But when Congress took up the act in 2006, it didn’t reexamine the formula. It didn’t do a state-by-state analysis, as it should have, he believes, to determine whether certain states should newly be covered or old covered states be taken out.
JEFFREY BROWN: Well, and this sounds like very heated and dramatic questioning.
MARCIA COYLE: It was very intense.
JEFFREY BROWN: Intense is your word.
MARCIA COYLE: Yes.
JEFFREY BROWN: And it sounds as though that argument found a lot of favor from the conservative justices.
Tell us about that, what you heard from them.
MARCIA COYLE: All right.
Well, they really focused for their questions on the lawyer for the United States, Solicitor General Donald Verrilli. And, there, Justice Scalia made a point. He said that when Congress first enacted the Voting Rights Act in the Senate, there were double-digit votes in opposition to it. And with each reauthorization of the Voting Rights Act, the number of opposing votes decreased until, in 2006, there were no opposing votes, and the House had a similar record.
And he said this wasn’t attributable, he didn’t think, to the need for the Voting Rights Act, but to what he called the phenomenon of racial entitlement, that once a society gives a racial entitlement, he said, it can never get out of it.
JEFFREY BROWN: And, therefore, that the courts needed to act, right, step in?
MARCIA COYLE: Step in, that’s right.
He said it wouldn’t end unless a court found that the entitlement no longer comported with the Constitution. Chief Justice Roberts pointed out to Mr. Verrilli that the state that had the worst disparity in registration and voting between African-Americans and whites was Massachusetts, and one of the best with that record is Mississippi.
He asked at one point, are the citizens in the South more racist than the citizens in the North? Mr. Verrilli’s main argument is, well, Congress built a record. It built a record of 15,000 pages to show that there was current discrimination and it had a right to look at past discrimination. Great deference is owed to Congress in this area.
JEFFREY BROWN: Well, and on the other side, the more liberal justices — I saw Justice Breyer, he referred to this as an old disease, something that’s gotten better, but is still there and we still should keep the…
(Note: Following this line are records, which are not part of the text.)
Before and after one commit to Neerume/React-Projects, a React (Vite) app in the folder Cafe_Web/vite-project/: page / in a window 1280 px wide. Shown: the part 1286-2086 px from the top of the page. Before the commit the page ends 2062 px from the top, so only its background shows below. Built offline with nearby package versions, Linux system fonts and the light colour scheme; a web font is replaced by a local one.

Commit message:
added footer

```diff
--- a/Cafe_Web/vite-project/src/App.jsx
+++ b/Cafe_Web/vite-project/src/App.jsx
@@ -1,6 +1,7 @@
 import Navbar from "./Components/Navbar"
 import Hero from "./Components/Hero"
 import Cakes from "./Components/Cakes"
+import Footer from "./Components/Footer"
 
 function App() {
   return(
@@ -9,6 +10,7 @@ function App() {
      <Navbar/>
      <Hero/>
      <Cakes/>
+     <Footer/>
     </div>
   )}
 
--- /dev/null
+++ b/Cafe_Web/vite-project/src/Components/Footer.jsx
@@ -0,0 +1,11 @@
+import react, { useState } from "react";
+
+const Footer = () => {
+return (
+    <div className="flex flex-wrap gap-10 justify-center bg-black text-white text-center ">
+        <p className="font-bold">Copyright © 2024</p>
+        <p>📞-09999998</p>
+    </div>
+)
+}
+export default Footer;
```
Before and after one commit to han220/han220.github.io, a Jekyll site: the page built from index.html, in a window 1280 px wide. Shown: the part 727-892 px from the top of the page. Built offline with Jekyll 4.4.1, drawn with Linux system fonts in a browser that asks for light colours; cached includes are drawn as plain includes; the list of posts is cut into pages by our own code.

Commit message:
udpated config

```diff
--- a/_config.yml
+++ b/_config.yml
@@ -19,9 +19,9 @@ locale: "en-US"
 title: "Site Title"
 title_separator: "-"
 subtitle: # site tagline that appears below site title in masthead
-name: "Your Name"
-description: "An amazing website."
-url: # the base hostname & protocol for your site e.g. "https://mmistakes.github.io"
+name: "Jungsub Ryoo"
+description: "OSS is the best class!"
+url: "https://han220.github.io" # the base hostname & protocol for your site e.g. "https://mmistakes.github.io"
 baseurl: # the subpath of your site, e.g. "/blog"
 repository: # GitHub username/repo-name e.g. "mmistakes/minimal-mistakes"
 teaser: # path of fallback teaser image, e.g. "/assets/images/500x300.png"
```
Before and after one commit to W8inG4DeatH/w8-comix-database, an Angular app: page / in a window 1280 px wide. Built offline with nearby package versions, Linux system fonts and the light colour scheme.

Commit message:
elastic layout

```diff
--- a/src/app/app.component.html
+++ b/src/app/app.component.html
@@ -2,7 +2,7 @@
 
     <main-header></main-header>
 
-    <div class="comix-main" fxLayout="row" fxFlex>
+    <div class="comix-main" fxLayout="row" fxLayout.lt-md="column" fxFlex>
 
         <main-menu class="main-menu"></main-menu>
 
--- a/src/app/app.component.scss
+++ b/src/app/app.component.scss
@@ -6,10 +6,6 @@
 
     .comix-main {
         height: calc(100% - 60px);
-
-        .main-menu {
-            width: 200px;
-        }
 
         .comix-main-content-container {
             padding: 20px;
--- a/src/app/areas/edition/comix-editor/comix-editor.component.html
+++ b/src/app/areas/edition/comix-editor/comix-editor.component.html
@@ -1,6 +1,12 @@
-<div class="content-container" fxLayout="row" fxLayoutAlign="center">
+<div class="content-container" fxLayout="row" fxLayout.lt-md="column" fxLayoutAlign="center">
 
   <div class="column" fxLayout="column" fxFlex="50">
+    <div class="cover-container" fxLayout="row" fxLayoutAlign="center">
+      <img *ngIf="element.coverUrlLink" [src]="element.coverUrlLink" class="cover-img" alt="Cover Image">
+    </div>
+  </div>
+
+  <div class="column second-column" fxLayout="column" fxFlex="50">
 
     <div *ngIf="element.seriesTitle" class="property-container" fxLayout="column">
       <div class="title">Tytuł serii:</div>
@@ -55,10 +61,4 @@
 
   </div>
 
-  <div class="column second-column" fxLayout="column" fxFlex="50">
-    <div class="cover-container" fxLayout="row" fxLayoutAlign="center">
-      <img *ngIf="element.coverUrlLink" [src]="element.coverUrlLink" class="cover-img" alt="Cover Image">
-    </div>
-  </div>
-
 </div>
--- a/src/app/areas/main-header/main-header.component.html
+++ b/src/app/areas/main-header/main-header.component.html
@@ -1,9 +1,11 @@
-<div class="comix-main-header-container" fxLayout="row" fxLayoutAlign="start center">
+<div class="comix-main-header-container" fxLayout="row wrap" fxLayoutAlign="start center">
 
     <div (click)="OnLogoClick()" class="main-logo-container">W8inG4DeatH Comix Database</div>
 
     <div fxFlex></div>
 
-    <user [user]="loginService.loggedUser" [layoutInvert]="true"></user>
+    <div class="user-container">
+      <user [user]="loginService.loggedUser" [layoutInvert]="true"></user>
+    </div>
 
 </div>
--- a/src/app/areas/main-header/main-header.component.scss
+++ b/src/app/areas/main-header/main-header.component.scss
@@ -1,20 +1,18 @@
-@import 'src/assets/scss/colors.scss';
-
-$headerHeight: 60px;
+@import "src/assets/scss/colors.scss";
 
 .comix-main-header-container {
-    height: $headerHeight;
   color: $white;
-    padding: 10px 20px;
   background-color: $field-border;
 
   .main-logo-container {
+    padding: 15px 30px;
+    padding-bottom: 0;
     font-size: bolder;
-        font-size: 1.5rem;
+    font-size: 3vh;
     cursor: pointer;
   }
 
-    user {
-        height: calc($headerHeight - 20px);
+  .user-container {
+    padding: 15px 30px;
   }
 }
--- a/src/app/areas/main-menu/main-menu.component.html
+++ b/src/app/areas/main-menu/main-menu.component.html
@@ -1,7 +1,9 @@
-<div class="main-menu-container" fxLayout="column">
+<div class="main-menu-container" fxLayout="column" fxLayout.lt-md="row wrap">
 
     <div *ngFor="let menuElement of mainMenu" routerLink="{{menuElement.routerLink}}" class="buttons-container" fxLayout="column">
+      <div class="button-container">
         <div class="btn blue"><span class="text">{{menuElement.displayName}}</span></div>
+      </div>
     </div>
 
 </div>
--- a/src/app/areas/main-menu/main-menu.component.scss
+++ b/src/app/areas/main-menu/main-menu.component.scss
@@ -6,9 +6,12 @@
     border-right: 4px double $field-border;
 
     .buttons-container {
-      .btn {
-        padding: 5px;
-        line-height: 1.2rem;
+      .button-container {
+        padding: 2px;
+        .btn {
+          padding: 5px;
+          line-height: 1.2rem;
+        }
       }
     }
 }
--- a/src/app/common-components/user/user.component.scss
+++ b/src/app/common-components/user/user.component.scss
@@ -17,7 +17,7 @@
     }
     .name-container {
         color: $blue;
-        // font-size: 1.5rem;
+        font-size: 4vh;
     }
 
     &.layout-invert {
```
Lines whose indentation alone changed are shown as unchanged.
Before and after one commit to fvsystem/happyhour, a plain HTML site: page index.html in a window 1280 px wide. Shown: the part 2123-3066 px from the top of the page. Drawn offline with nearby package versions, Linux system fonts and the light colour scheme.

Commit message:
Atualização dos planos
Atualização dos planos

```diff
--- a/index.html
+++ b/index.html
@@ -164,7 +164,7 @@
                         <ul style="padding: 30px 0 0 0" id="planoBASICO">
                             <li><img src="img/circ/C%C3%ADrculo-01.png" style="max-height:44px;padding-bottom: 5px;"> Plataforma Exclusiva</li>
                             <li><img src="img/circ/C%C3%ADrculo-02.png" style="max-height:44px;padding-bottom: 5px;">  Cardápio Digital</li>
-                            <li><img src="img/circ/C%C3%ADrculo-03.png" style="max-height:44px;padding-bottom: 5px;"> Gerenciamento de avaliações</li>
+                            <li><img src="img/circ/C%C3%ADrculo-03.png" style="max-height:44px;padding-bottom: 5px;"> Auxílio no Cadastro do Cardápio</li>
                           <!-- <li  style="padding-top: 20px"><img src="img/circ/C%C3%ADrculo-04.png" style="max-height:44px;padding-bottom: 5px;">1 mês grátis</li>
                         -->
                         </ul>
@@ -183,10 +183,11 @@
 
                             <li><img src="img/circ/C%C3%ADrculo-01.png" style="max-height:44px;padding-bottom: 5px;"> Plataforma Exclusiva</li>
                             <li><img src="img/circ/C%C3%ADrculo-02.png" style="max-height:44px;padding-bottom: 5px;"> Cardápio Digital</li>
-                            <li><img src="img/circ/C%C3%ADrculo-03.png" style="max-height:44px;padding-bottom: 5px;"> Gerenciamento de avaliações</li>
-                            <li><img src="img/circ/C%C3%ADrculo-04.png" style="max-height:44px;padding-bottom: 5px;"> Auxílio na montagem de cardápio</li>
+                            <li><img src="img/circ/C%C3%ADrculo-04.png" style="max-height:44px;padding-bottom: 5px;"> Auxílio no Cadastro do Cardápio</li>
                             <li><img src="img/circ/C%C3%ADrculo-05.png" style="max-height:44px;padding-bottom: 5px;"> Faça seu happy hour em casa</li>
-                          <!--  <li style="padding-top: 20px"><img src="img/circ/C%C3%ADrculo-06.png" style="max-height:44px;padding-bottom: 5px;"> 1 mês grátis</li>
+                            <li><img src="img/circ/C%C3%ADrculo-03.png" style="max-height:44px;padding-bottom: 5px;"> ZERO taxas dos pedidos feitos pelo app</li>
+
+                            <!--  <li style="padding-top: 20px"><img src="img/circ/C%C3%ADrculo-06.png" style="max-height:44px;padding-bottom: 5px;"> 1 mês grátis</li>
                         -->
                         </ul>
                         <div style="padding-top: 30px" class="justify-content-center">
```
MARCIA COYLE: Right. Yes, he asked Mr. Rein, why wouldn’t we keep a remedy that was working in place, as we would with an old disease we were trying to get rid of?
And, again, Mr. Rein responded that the remedy worked for the disease that the act was targeted at in 1965. A new remedy is needed.
JEFFREY BROWN: In a case like this, is one of the justices considered the key swing? It’s often Justice Kennedy who plays the role.
MARCIA COYLE: In race cases, it really is, but I would have to say that today he sounded very skeptical of the government’s arguments.
You really can’t predict how this sort of thing is going to turn out. In 2009, everybody thought Section 5 in another case would be struck down, but the court didn’t.
JEFFREY BROWN: And is there, as then, a kind of narrow way out of this, or do you get the sense that they have sort of signaled that they really want to resolve the big question here?
MARCIA COYLE: Well, since so much of the focus was on this coverage formula, how Congress determines who has to be covered, it’s possible the court could find that the formula is outdated, strike that down, and leave Section 5, the pre-clearance obligation in place.
But many believe that, without the coverage formula, Section 5 won’t work.
JEFFREY BROWN: All right, Marcia, thanks, as always.
MARCIA COYLE: My pleasure.